As the yellow-jacketed riders with the huge brass helmets trotted across the pontoon bridges, Baklanov wondered how they could thread their way through the bodies that littered the slopes. Rank after rank of infantry had assaulted the redoubt, and rank after rank lay sprawled in the blood-soaked earth. But they were not all dead. As the horses moved faster, Hetman Yakov crossed himself as at the resurrection of the dead. The men in the mud were turning and twisting like worms flushed out by the rain. For the horses were not turning; they were cantering over their fallen comrades.

The Russian gunners fired into the writhing mass, disemboweling horses and flinging the Guard’s beautiful helmets in bloody spires into the afternoon sun. Sloshing through gore, the cavalry slowed, faltered, and then galloped forward, sabers slicing the air.

“They’re under the guns!” Ney cried to Napoleon. “The field is ours!”

A last volley from the redoubt, and the exhausted Russians were surrounded.

“Form a firing line!” Count C*** cried, and the brittle regiment from B*** stood up again, the last frail barrier to Moscow.

The men in the redoubt were not running away in blind panic. Instead of their backs, the cavalry faced infantry packed so tightly they could not be broken. The proud charge disintegrated as horsemen hacked their way over the mud ramparts into a forest of bayonets.

“Send in the Old Guard!” Ney shouted to his Emperor through the screams and the shot.

Napoleon was raising his finger to give the order that would break an empire, but again he could not see. Led by a blood soaked officer, a skirmish line of Russian infantry emerged above the redoubt and fired a volley at the Saxons, smothering the hillside with smoke. Then the Emperor saw for the second time the eyeless skulls of the Austerlitz dead climbing over the palisade.

In their memoirs, Napoleon’s officers could not find the metaphor to express the horror on his face.

“I will not have my Guard destroyed when I am eight hundred leagues from France!” he cried. “You do not wreck your last reserve.”

Shuddering, he turned his horse and left the field. Gilded horsemen, who had been joking about dinner in the Kremlin, followed silently.  What proud soldier can speak when caution replaces courage, and the doors to the temple of victory swing shut?

Another gilded horseman watched the Guard du Corps charge and feared the glory of the day would go to the Saxons. Standing up in his stirrups, Marshal Murat saw the empty space behind the redoubt and sent his cuirassiers careening toward it. Ahead of the French infantry, ahead of the wind, they charged up the valley, silver helmets and breastplates rippling beneath the sulfur-streaked sun

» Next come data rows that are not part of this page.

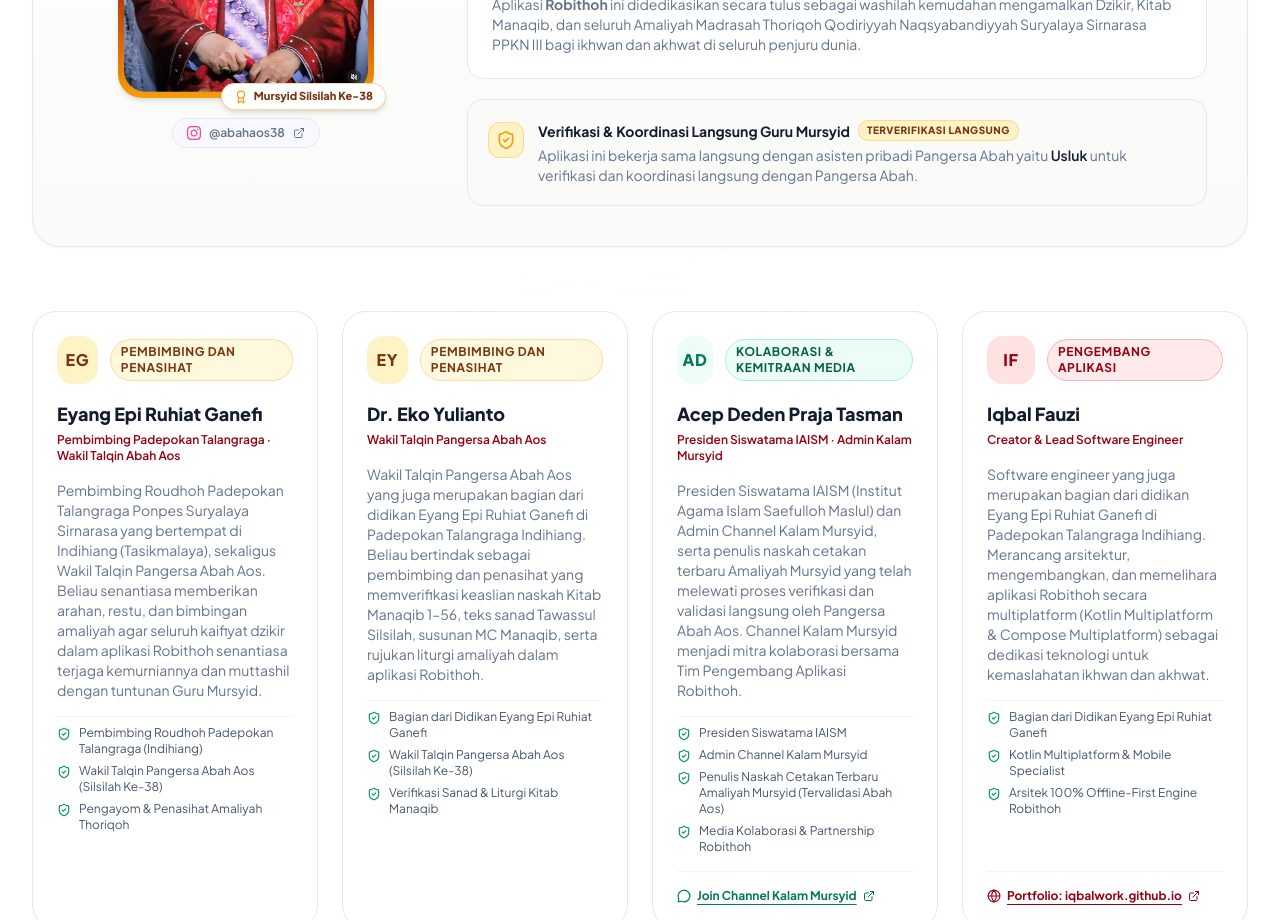
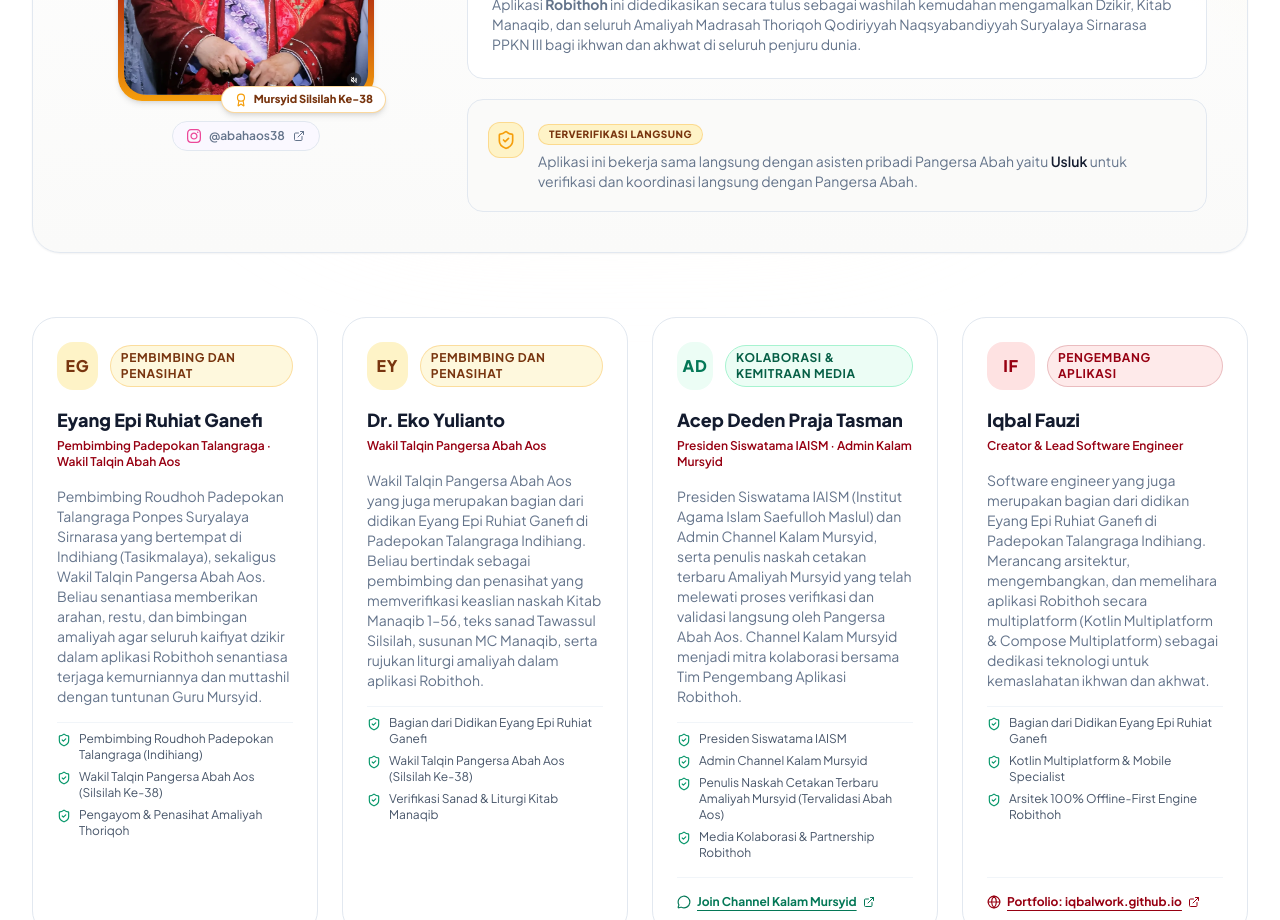
Before and after one commit to iqbalwork/Robithoh-Landing, a React (Vite) app: page / in a window 1280 px wide. Shown: the part 5020-5940 px from the top of the page. Built offline with nearby package versions, Linux system fonts and the light colour scheme.

Commit message:
refactor(about): remove verification title and keep badge only

```diff
--- a/src/components/AboutSection.tsx
+++ b/src/components/AboutSection.tsx
@@ -175,12 +175,9 @@
                   <div className="w-9 h-9 rounded-xl bg-gold-light text-amber-900 border border-gold-accent/30 flex items-center justify-center flex-shrink-0 mt-0.5">
                     <ShieldCheck className="w-5 h-5 text-gold-accent" />
                   </div>
-                  <div className="space-y-1">
-                    <div className="flex items-center gap-2 flex-wrap">
-                      <h4 className="text-sm font-bold text-on-surface">
-                        Verifikasi &amp; Koordinasi Langsung Guru Mursyid
-                      </h4>
-                      <span className="px-2 py-0.5 rounded-full bg-gold-light text-amber-900 text-[10px] font-extrabold uppercase tracking-wider border border-gold-accent/30">
+                  <div className="space-y-1.5">
+                    <div>
+                      <span className="px-2.5 py-0.5 rounded-full bg-gold-light text-amber-900 text-[10px] font-extrabold uppercase tracking-wider border border-gold-accent/30 inline-flex items-center">
                         Terverifikasi Langsung
                       </span>
                     </div>
```
Also changed, not shown: 2 other files (tests, documents, lock files or other folders).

On their flank another impetuous cavalryman watched the Saxons buckle against the earthworks and smelled glory. All the long day he had sat waiting for orders, while the horses pawed the ground and his lancers grumbled and the shot streaked overhead. Vassily Ivanevich could not let the sun set without tasting action. To hell with orders, to hell with the delicate balance of battle! He raised his saber, kissed the hilt and charged the cuirassiers’ flank with his lancers. He did not hear the trumpets calling him back, did not see the messenger galloping after him with the order to turn around. All he saw was another laurel that would make him invincible to Natalia. As they galloped across the valley, the French infantry shot them out of their saddles. Survivors told of his happiness hacking toward Murat until he was impaled on the French sabers.

The second French cavalry charge was not broken by the Russians but by the piles of bodies and horses around the collapsed redoubt. Out of ammunition, out of hope, our infantry tried to hold back the bloody hooves rearing over the mud walls with their bayonets. Then slowly, like dough squeezed through a baker’s hands, our infantry was forced back through the palisades toward the ghost regiment. The surviving artillerymen and Militia pulled their guns from their emplacements and dragged them back to the to the Moscow Road.

Read the conclusion